Comoros

Cluster Munition Ban Policy

Last updated: 04 September 2020

Ten-Year Review: State Party Comoros ratified the convention on 28 July 2010. It has participated in meetings of the convention, but not since 2013. Comoros has voted in favor of key annual United Nations (UN) resolutions promoting the convention since 2015 and it has elaborated its views on important issues for the interpretation and implementation of the convention.

Comoros states that it has never used, produced, transferred, or stockpiled cluster munitions. It must provide a transparency report for the convention to formally confirm this cluster munition-free status.

Policy

The Union of Comoros signed the Convention on Cluster Munitions on 3 December 2008, ratified on 28 July 2010, and the convention entered into force for the country on 1 January 2011.
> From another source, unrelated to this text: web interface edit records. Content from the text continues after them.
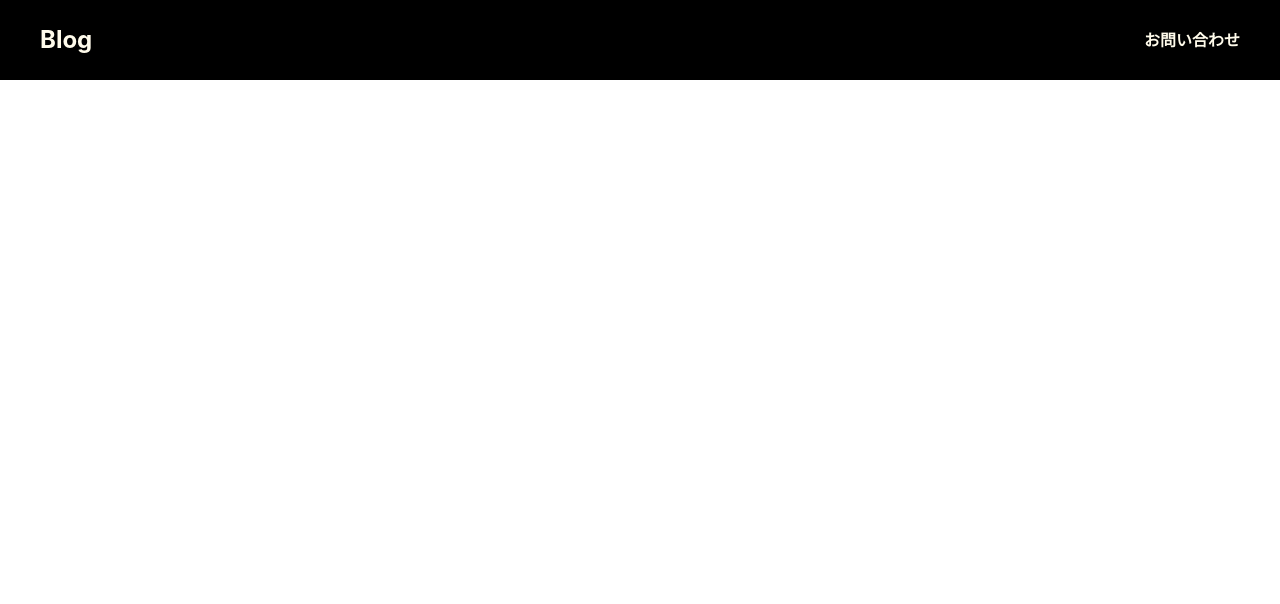
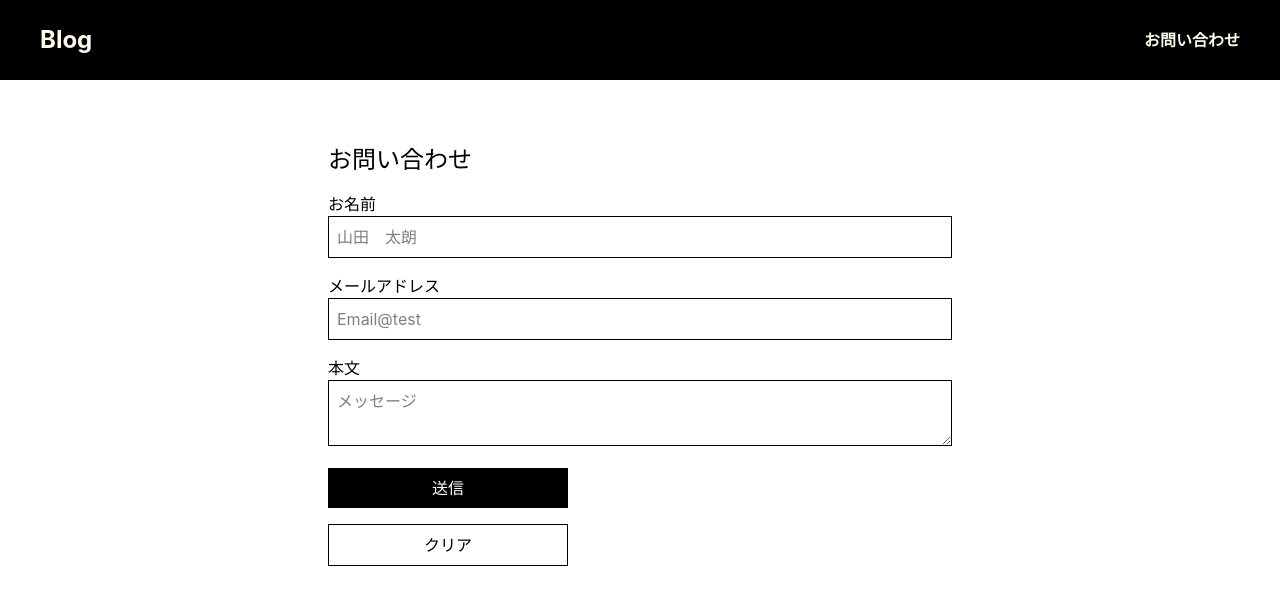
Before and after one commit to ayapan0811/Blog-chapter06-ShiftB, a React (Vite) app in the folder test-project/: page /contact in a window 1280 px wide. Before the commit this address had no page. Shown: the top 604 px of the page. Built offline with nearby package versions, Linux system fonts and the light colour scheme.

Commit message:
“課題4の実装”

```diff
--- a/test-project/src/App.jsx
+++ b/test-project/src/App.jsx
@@ -2,6 +2,7 @@
 import Header from './components/Header/Header'
 import Home from './components/Home/Home'
 import Page from "./components/Page/Page"
+import Contact from "./components/Contact/Contact"
 import { BrowserRouter, Routes, Route } from "react-router-dom";
 
 function App() {
@@ -11,6 +12,7 @@ function App() {
       <Routes>
         <Route path='/' element={<Home />} />
         <Route path='/posts/:id' element={<Page />}/>
+        <Route path="/contact" element={<Contact />} />
       </Routes>
     </BrowserRouter>
 );
--- /dev/null
+++ b/test-project/src/components/Contact/Contact.jsx
@@ -0,0 +1,157 @@
+import { Link } from "react-router-dom";
+import { useState } from "react";
+
+function Contact() {
+	//名前の入力内容を保存する箱
+  const [name, setName] = useState("");
+  const [email, setEmail] = useState("");
+  const [message, setMessage] = useState("");
+
+  // 名前の入力内容を保存する箱
+  const [errors, setErrors] = useState({});
+
+  // 送信中かどうか 最初は「送信していない状態」だからfalse
+  //false → 送信してない
+  //true → 送信中
+  //false → 完了
+  const [isSubmitting, setIsSubmitting] = useState(false);
+
+  // バリデーション
+  const validate = () =>{
+    //エラーを一時保存
+    const newErrors = {};
+
+    if (!name){
+        newErrors.name = "名前は必須です";
+    } else if (name.length > 30){
+    newErrors.name = "30文字以内で入力してください";
+    }
+
+    if (!email){
+        newErrors.email = "メールは必須です";
+    }else if (!email.includes("@")){
+        newErrors.email = "メール形式が正しくありません";
+    }
+
+    if (!message){
+        newErrors.message = "本文は必須です";
+    }else if (message.length > 500){
+        newErrors.message = "500文字以内で入力してください";
+    }
+    return newErrors;
+  }
+
+  // 送信処理
+  //e=イベント情報（ボタン押した情報）
+  const handleSubmit = async (e)=>{
+		//ページリロード防止
+
+    e.preventDefault();
+
+    //validate実行
+    const validationErrors = validate();
+
+    //エラーの数を配列にする 1個でもあればエラーあり
+    if (Object.keys(validationErrors).length>0){
+      //エラー表示して終了
+      setErrors(validationErrors);
+      return;
+    }
+    //エラーなし
+    setErrors({});
+    //送信中にする
+    setIsSubmitting(true);
+
+    try {
+      await fetch("https://1hmfpsvto6.execute-api.ap-northeast-1.amazonaws.com/dev/contacts",
+      {
+				//データを送る通信
+        method: "POST",
+        headers: {"Content-Type": "application/json",},
+        //データを文字列に変換
+        body: JSON.stringify({
+            name,
+            email,
+            message,
+        }),
+      });
+      alert("送信しました");
+
+      //入力リセット
+      setName("");
+      setEmail("");
+      setMessage("");
+
+    } catch(error){
+        alert("送信に失敗しました");
+    }
+    //送信終了
+    setIsSubmitting(false);
+  };
+  const handleReset = () => {
+    setName("");
+    setEmail("");
+    setMessage("");
+    setErrors({});
+  };
+  return(
+    <div className="max-w-2xl mx-auto p-6">
+        <h2 className="text-2xl mb-4">お問い合わせ</h2>
+        <form className="flex flex-col gap-4" onSubmit={handleSubmit}>
+					<div>
+						<label htmlFor="">お名前</label>
+            <input
+					    type="text"
+						  placeholder="山田　太朗"
+						  value={name}
+						  onChange={(e)=>setName(e.target.value)}
+						  disabled={isSubmitting}
+              className="border p-2 w-full"
+					  />
+					  {errors.name && <p className="text-red-500">{errors.name}</p>}
+					</div>
+					<div>
+						<label htmlFor="">メールアドレス</label>
+					  <input
+					    type="text"
+						  placeholder="Email@test"
+						  value={email}
+						  onChange={(e)=>setEmail(e.target.value)}
+						  disabled={isSubmitting}
+              className="border p-2 w-full"
+					  />
+						{errors.email && <p className="text-red-500">{errors.email}</p>}
+					</div>
+					<div>
+						<label htmlFor="">本文</label>
+						<textarea
+						  placeholder="メッセージ"
+							value={message}
+							onChange={(e)=>setMessage(e.target.value)}
+							disabled={isSubmitting}
+               className="border p-2 w-full"
+						 >
+						</textarea>
+						{errors.message && <p className="text-red-500">{errors.message}</p>}
+					</div>
+
+					<button
+					  type="submit"
+						disabled={isSubmitting}
+            className="bg-black text-white py-2 w-60 hover:bg-gray-600"
+					  >
+						送信
+					</button>
+          <button
+            type="button"
+            onClick={handleReset}
+            className="border py-2 w-60 hover:bg-mauve-200"
+            disabled={isSubmitting}
+            >
+            クリア
+          </button>
+        </form>
+    </div>
+  );
+}
+export default Contact;
--- a/test-project/src/components/Header/Header.jsx
+++ b/test-project/src/components/Header/Header.jsx
@@ -1,9 +1,13 @@
+import { Link } from "react-router-dom";
+
 function Header(){
   return(
     <header className="bg-black text-amber-50 flex justify-between mb-10 items-center px-10 h-20">
-      <h1 className="text-2xl font-bold ">Blog</h1>
+      <Link to="/">
+        <h1 className="text-2xl font-bold ">Blog</h1>
+      </Link>
         <nav>
-          <a href="#" className="text-base font-bold">お問い合わせ</a>
+          <Link to="/contact" className="text-base font-bold">お問い合わせ</Link>
         </nav>
     </header>
   );
```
Comoros has not adopted national implementation legislation to enforce the convention’s provisions.[1]

As of August 2020, Comoros still has not submitted its initial Article 7 transparency report for the Convention on Cluster Munitions, which was originally due by 30 June 2011.

Comoros participated in the Oslo Process that created the convention and advocated for the strongest possible text.[2]

Comoros participated in the convention’s Meetings of States Parties in 2011–2013, but none since then.

In December 2019, Comoros voted in favor of a UN General Assembly (UNGA) resolution promoting implementation of the Convention on Cluster Munitions.[3] Comoros has voted in favor of the annual UNGA resolution on the convention since it was first introduced in 2015.

Comoros has voted in favor of UNGA resolutions condemning the use of cluster munitions in Syria, most recently in December 2019.[4]

With respect to the prohibition on transit of cluster munitions through the territory of a State Party, Comoros has stated, “we cannot tolerate any form of transit, even from states which have not signed the convention.”[5]

Comoros has not elaborated its views on other important issues relating to the convention’s interpretation and implementation, such as the prohibition on foreign stockpiling and assistance with prohibited acts in joint military operations, and the prohibition on investing in cluster munition production.

Comoros is a State Party to the Mine Ban Treaty. It is not party to the Convention on Conventional Weapons.

Use, production, transfer, and stockpiling

Comoros has stated that it has never used, produced, transferred, or stockpiled cluster munitions.[6] It must provide an Article 7 transparency report for the convention to confirm its cluster munition-free status.



[1] Legislation to ratify the convention was approved by the Federal Assembly on 9 June 2010 (Law No. 10-OOS/AU) and signed into law by the president 10 days later (Presidential Decree No. 10-078/PR). Letter No. 261/07/MP/NY-10 from Mohamed El-Marouf, Chargé d’Affaires, Permanent Mission of the Union of Comoros to the UN in New York, 26 July 2010.

[2] For details on Comoros’ cluster munition policy and practice up to early 2009, see Human Rights Watch (HRW) and Landmine Action, Banning Cluster Munitions: Government Policy and Practice (Ottawa: Mines Action Canada, May 2009), p. 60.

[3]Implementation of the Convention on Cluster Munitions,” UNGA Resolution 74/62, 12 December 2019.

[4]Situation of human rights in the Syrian Arab Republic,” UNGA Resolution 74/169, 18 December 2019. Comoros voted in favor of similar resolutions during 2013–2018.

[5] Email from Bourhane Mirhane, Ministry of External Affairs, 18 April 2011.

[6] Interview with Mohamed El-Marouf, Permanent Mission of the Union of Comoros to the UN in New York, in Pretoria, 25 March 2010.


Mine Ban Policy

Last updated: 18 December 2019

Policy

The Islamic Republic of the Comoros acceded to the Mine Ban Treaty on 19 September 2002, becoming a State Party on 1 March 2003. Legislation to enforce the antipersonnel mine prohibition domestically has not been enacted.

Comoros has not attended any recent meetings of the treaty, including the Third Review Conference in Maputo in June 2014. Comoros submitted its initial Mine Ban Treaty Article 7 report on 20 April 2003 and a subsequent report on 24 June 2004, but has not since provided annual updates.

On 5 December 2018, Comoros voted in favor of UN General Assembly Resolution 73/61 promoting universalization and implementation of the convention.[1]

Comoros is not party to the Convention on Conventional Weapons. Comoros is party to the Convention on Cluster Munitions.

Comoros has never used, produced, imported, exported, or stockpiled antipersonnel mines, including for training purposes.



[1] “Implementation of the Convention on the Prohibition of the Use, Stockpiling, Production and Transfer of Anti-Personnel Mines and on Their Destruction,” UNGA Resolution 73/61, 5 December 2018.